Every line of the listing should be retyped exactly, but none of the pictures should be.

== Segment start ==

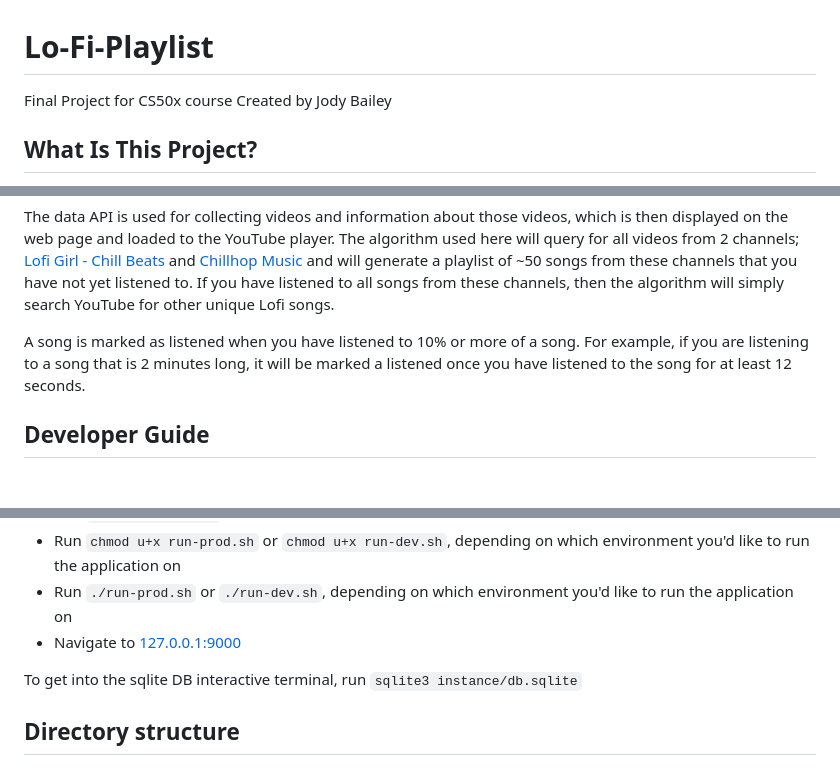
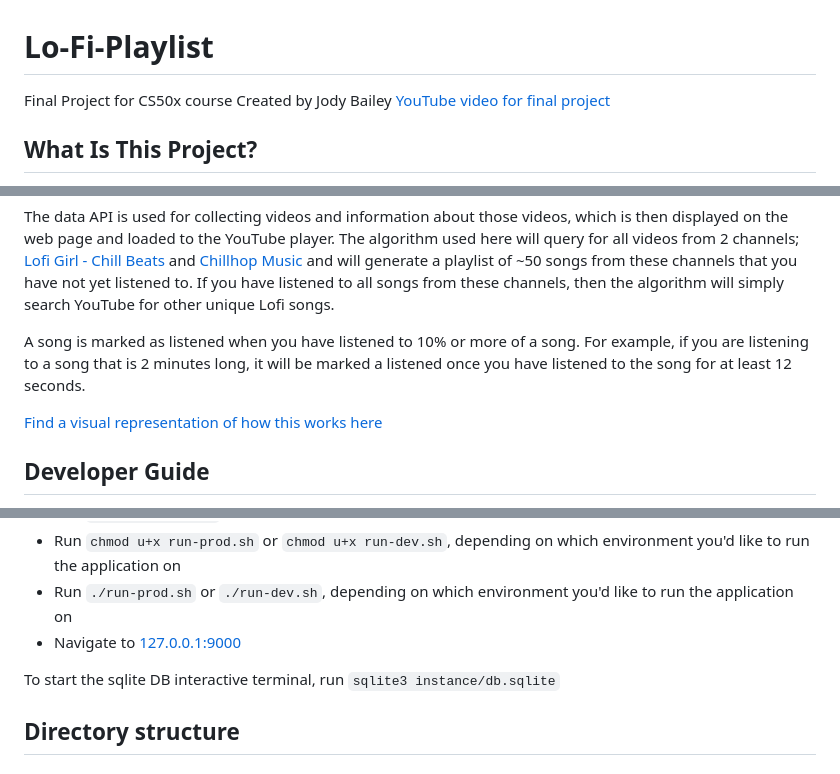
Before and after one commit to JodyBaileyy/Lo-Fi-Playlist, a Markdown page: README.md, 3 parts joined by grey strips. GitHub-like rendering; blank space fills up the shorter version.

Commit message:
FINISHED

```diff
--- a/README.md
+++ b/README.md
@@ -1,6 +1,7 @@
 # Lo-Fi-Playlist
 Final Project for CS50x course
 Created by Jody Bailey
+[YouTube video for final project](https://youtu.be/23el6WggJ-o)
 
 ## What Is This Project?
 A Lofi playlist application written in Flask. It allows users to create their Lofi playlists and discover Lofi songs unique to them
@@ -22,6 +23,8 @@ The data API is used for collecting videos and information about those videos, w
 
 A song is marked as listened when you have listened to 10% or more of a song. For example, if you are listening to a song that is 2 minutes long, it will be marked a listened once you have listened to the song for at least 12 seconds.
 
+[Find a visual representation of how this works here](https://whimsical.com/lo-fi-project-PZ1kvQDseeqvyuQR5WxzSA@2bsEvpTYSt1Hj3eUP7eC7qL861ktvUfiqXf)
+
 ## Developer Guide
 - Create a python virtual environment `python -m venv .venv` and activate the environment `source .venv/bin/activate` (The version used for developing the project was Python 3.12.2)
 - Install dependencies `pip install -r requirements.txt`
@@ -33,7 +36,7 @@ A song is marked as listened when you have listened to 10% or more of a song. Fo
 - Run `./run-prod.sh` or `./run-dev.sh`, depending on which environment you'd like to run the application on
 - Navigate to [127.0.0.1:9000](http://127.0.0.1:9000/)
 
-To get into the sqlite DB interactive terminal, run `sqlite3 instance/db.sqlite`
+To start the sqlite DB interactive terminal, run `sqlite3 instance/db.sqlite`
 
 ## Directory structure
 ### static
```
Also changed, not shown: other parts of README.md (+1 -0 lines).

== Segment end ==

■ **Completed task**
Before and after one commit to JodyBaileyy/Lo-Fi-Playlist, a Markdown page: README.md, 3 parts joined by grey strips. GitHub-like rendering; blank space fills up the shorter version.

Commit message:
FINISHED

```diff
--- a/README.md
+++ b/README.md
@@ -1,6 +1,7 @@
 # Lo-Fi-Playlist
 Final Project for CS50x course
 Created by Jody Bailey
+[YouTube video for final project](https://youtu.be/23el6WggJ-o)
 
 ## What Is This Project?
 A Lofi playlist application written in Flask. It allows users to create their Lofi playlists and discover Lofi songs unique to them
@@ -22,6 +23,8 @@ The data API is used for collecting videos and information about those videos, w
 
 A song is marked as listened when you have listened to 10% or more of a song. For example, if you are listening to a song that is 2 minutes long, it will be marked a listened once you have listened to the song for at least 12 seconds.
 
+[Find a visual representation of how this works here](https://whimsical.com/lo-fi-project-PZ1kvQDseeqvyuQR5WxzSA@2bsEvpTYSt1Hj3eUP7eC7qL861ktvUfiqXf)
+
 ## Developer Guide
 - Create a python virtual environment `python -m venv .venv` and activate the environment `source .venv/bin/activate` (The version used for developing the project was Python 3.12.2)
 - Install dependencies `pip install -r requirements.txt`
@@ -33,7 +36,7 @@ A song is marked as listened when you have listened to 10% or more of a song. Fo
 - Run `./run-prod.sh` or `./run-dev.sh`, depending on which environment you'd like to run the application on
 - Navigate to [127.0.0.1:9000](http://127.0.0.1:9000/)
 
-To get into the sqlite DB interactive terminal, run `sqlite3 instance/db.sqlite`
+To start the sqlite DB interactive terminal, run `sqlite3 instance/db.sqlite`
 
 ## Directory structure
 ### static
```
Also changed, not shown: other parts of README.md (+1 -0 lines).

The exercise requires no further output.